Comment: Electric Picnic litter reminds us that every generation is filthy and messy
There are certain inescapable patterns in life — we don’t mean to follow them, it just happens that way.
For example, no matter how young at heart you may feel, there’s a good chance that by the time you’ve hit 30 you’ve started kvetching about the younger generation.
By the time you’ve hit 16, you’ve started moaning that the oldsters had everything handed to them on a plate and no generation — absolutely none! — has ever had to go through the angst and problems that your generation, and your generation alone, face.
It’s entirely normal, and has probably been that way ever since we stopped dying of old age and rickets at the age of 40.
Generational spats are simply part of life and here’s the thing — both sides of the argument usually have a few points in their favour.
There is little doubt that the current crop of millennials have been given the rotten end of the stick. They’re the ones who can vaguely remember a time when their parents seemed loaded, everyone had money and the possibilities were endless.
Then the country flew over the edge of the cliff and all those hopes and aspirations disappeared as quickly as their parent’s three-bedroom holiday home bought off the plans in Bulgaria.
That’s a raw deal for anyone to have to suffer.
As much as many of us have a massive degree of sympathy for those people who — rightly — feel as if they’ve had the rug pulled out from under their lives, there is also a rather wearisome degree of smug certitude displayed by so many of them.
That’s not unique to this generation, of course — after all, the hippies were quite certain they could change the world for the better. And look how well that ended up.
But the emergence of social media has now turned everyone into a philosopher/campaigner and the inevitable naïveté of youth is now amplified and multiplied and measured in likes and retweets.
Which brings me to the mess left behind at the Electric Picnic.
One estimate reckons that several million euro worth of camping gear, electronic equipment and other valuables were simply discarded by departing revellers, presumably on the understanding that someone else would pick up their rubbish.
It’s hardly the first festival site to be left looking like a bomb had hit it — although fan of hyperbole that I am, even I’d probably stop short of describing it as looking like a ‘nuclear holocaust’ — but the pictures and footage wouldn’t have received so much traction if so many of the EP-goers weren’t so bloody insufferable and self-righteous about everything.
I can’t be the only person who rolls their eyes whenever some kid starts to lecture everyone else about how their generation is different and, like, totally better than everything that has gone before them.
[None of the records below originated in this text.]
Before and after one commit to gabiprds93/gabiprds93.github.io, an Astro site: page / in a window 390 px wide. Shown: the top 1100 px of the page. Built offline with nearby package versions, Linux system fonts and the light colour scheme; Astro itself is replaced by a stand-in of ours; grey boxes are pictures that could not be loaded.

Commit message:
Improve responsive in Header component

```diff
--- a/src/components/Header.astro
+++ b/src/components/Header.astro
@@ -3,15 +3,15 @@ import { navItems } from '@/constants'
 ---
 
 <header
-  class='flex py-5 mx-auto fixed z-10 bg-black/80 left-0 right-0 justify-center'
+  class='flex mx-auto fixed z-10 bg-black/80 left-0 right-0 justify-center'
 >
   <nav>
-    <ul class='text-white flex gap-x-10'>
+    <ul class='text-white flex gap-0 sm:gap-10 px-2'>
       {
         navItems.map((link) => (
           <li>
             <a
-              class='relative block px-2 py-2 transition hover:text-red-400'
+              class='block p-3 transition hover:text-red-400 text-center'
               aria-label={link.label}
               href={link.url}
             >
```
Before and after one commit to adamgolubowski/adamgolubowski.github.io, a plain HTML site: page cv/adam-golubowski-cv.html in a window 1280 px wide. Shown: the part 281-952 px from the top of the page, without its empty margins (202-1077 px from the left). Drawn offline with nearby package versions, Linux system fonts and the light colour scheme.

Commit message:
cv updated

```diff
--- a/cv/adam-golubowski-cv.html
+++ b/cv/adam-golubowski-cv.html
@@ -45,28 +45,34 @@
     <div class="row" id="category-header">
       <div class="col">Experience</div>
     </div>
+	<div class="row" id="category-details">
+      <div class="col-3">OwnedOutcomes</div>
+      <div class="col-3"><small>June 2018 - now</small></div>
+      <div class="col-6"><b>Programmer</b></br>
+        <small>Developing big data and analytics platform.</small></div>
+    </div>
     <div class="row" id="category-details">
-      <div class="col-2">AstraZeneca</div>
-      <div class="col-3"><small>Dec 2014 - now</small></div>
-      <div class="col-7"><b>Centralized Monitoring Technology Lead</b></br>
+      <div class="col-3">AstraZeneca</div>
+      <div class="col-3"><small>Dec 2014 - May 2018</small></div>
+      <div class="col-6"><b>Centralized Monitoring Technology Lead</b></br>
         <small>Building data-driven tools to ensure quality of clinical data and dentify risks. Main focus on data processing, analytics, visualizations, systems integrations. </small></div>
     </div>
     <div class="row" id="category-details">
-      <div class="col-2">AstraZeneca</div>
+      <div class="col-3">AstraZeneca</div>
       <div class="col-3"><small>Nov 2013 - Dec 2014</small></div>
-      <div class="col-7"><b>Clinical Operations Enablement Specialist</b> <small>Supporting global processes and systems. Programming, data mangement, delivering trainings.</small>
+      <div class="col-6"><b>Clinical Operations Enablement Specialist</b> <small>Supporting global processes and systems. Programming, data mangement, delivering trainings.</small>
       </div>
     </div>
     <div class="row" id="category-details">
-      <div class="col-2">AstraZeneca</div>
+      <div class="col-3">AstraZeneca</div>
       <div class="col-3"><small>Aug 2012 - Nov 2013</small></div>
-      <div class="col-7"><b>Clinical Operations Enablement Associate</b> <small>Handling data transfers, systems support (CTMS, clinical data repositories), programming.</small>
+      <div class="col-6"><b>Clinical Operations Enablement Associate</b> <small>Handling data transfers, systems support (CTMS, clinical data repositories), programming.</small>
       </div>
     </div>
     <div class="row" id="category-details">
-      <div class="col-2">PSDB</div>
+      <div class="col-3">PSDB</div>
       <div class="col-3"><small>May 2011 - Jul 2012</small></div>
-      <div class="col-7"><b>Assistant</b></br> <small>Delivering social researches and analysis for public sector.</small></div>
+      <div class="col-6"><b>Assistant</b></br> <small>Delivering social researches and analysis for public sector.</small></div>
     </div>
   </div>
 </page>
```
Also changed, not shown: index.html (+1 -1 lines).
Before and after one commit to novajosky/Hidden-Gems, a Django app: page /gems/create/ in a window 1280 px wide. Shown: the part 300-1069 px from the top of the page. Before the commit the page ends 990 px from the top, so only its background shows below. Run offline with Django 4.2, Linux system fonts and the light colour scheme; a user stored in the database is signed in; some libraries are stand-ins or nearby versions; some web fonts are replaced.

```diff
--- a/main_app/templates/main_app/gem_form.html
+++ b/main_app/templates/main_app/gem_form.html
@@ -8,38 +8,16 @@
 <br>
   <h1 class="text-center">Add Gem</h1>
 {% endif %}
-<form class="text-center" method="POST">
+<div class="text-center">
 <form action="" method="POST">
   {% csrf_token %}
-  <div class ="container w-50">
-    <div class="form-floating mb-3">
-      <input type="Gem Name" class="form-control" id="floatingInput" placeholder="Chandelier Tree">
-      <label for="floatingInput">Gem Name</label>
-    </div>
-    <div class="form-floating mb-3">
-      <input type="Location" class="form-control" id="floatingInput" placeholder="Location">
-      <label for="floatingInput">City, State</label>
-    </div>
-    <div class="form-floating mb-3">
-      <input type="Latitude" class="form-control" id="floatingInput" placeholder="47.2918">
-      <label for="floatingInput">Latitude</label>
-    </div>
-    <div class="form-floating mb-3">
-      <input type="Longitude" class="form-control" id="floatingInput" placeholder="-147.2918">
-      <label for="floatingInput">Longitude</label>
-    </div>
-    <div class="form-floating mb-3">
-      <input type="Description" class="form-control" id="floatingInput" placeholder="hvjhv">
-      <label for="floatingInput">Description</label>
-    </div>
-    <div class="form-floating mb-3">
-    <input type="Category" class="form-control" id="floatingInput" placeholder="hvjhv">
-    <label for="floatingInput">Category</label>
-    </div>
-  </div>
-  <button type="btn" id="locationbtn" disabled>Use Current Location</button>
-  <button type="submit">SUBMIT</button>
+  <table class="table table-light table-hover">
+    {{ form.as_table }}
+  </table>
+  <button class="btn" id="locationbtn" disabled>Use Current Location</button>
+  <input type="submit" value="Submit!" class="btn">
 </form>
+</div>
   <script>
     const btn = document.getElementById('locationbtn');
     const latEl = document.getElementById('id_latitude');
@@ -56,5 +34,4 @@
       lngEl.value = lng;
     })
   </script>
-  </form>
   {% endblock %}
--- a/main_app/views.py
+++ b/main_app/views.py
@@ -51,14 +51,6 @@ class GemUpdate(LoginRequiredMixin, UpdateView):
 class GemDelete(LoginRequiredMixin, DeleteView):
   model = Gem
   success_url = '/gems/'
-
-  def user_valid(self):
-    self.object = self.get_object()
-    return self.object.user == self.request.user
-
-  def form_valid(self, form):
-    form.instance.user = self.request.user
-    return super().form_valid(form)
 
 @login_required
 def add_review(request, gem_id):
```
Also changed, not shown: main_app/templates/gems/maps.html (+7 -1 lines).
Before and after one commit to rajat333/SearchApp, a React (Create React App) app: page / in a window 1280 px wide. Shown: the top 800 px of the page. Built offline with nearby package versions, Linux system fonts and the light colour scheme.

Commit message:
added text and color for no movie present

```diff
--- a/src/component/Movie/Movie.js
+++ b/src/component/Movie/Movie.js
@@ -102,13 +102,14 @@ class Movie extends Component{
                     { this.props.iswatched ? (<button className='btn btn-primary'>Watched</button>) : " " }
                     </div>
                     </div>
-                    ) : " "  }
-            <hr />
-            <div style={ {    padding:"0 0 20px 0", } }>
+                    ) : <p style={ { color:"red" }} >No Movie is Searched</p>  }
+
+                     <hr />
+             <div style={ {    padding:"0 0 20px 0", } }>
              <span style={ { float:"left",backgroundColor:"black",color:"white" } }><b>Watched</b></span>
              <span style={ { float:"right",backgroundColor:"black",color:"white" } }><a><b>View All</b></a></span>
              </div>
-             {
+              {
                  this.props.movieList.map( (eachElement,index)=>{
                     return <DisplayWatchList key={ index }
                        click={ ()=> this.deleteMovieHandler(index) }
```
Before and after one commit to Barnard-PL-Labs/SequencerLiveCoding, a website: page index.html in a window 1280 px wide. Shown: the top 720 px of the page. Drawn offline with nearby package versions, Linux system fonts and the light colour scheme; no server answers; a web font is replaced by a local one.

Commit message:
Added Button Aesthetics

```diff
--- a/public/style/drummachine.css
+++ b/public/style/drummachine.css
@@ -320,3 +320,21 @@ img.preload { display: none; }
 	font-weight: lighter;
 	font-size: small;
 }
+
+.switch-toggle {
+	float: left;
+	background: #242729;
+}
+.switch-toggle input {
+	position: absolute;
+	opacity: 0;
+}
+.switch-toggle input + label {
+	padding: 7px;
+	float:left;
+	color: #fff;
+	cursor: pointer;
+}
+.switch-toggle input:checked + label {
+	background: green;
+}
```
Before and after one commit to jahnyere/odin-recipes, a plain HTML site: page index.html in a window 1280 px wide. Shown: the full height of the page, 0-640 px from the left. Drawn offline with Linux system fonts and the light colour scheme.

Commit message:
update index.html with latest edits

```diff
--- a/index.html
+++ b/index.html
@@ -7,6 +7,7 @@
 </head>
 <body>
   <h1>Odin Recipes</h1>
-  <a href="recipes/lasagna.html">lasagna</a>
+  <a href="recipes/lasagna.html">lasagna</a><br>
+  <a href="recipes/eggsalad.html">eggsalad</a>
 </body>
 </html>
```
But they seem to have a weird desire to start generational fights that they simply cannot hope to win.
Here’s the truth — we live in a disposable, shallow and trite age.
Maybe the limited number of characters you can use on Twitter has changed the architecture of the modern brain and we can now only understand soundbites. But for all the talk and blather we constantly hear about the environment — to use this particular example — we seem to have developed a culture where words mean more than actions.
How many of those who left their stuff behind them have happily signed petitions about the environment?
How many of the people who left their stuff behind them were quick to condemn Trump for backing out of the Paris climate accord? The environment isn’t some abstract concept. The environment is where you live, and you can spout all the hot air you like about the need to protect Mother Earth, but the first step begins with you cleaning up your own detritus.
Jordan Peterson has been widely accused/credited (delete according to political taste) of being two things — either a rabble rousing alt-right/Nazi demagogue, or the man who can save Western men.
He’s neither, as it happens. He’s just a bloke who espouses some rather unfashionable old-school common sense.
One of his arguments is that you can’t hope to save the planet if you can’t even clean your own room and while that might seem like Dad advice, it’s not wrong. It was certainly the first thought which struck me when I saw the pics of the carnage down in Stradbally the other morning.
It’s easy to protest against Trump, or to sign the latest petition to have someone you never met sacked from their job because they said something you didn’t like. But it’s hardly a formula for a successful life.
Similarly, the more you wallow in the bigger picture, the less attention you pay to the world that’s right under your nose.
Let’s put it this way, none of us has the power to change the environment.
But we can control our environment and that starts by taking care of the small stuff — first and foremost, the litter you create.
Of course, that doesn’t lend itself to a catchy hashtag or dressing like you’re in The Handmaid’s Tale.
But one simple rule remains unchanged no matter your age or generation — clean up after yourself.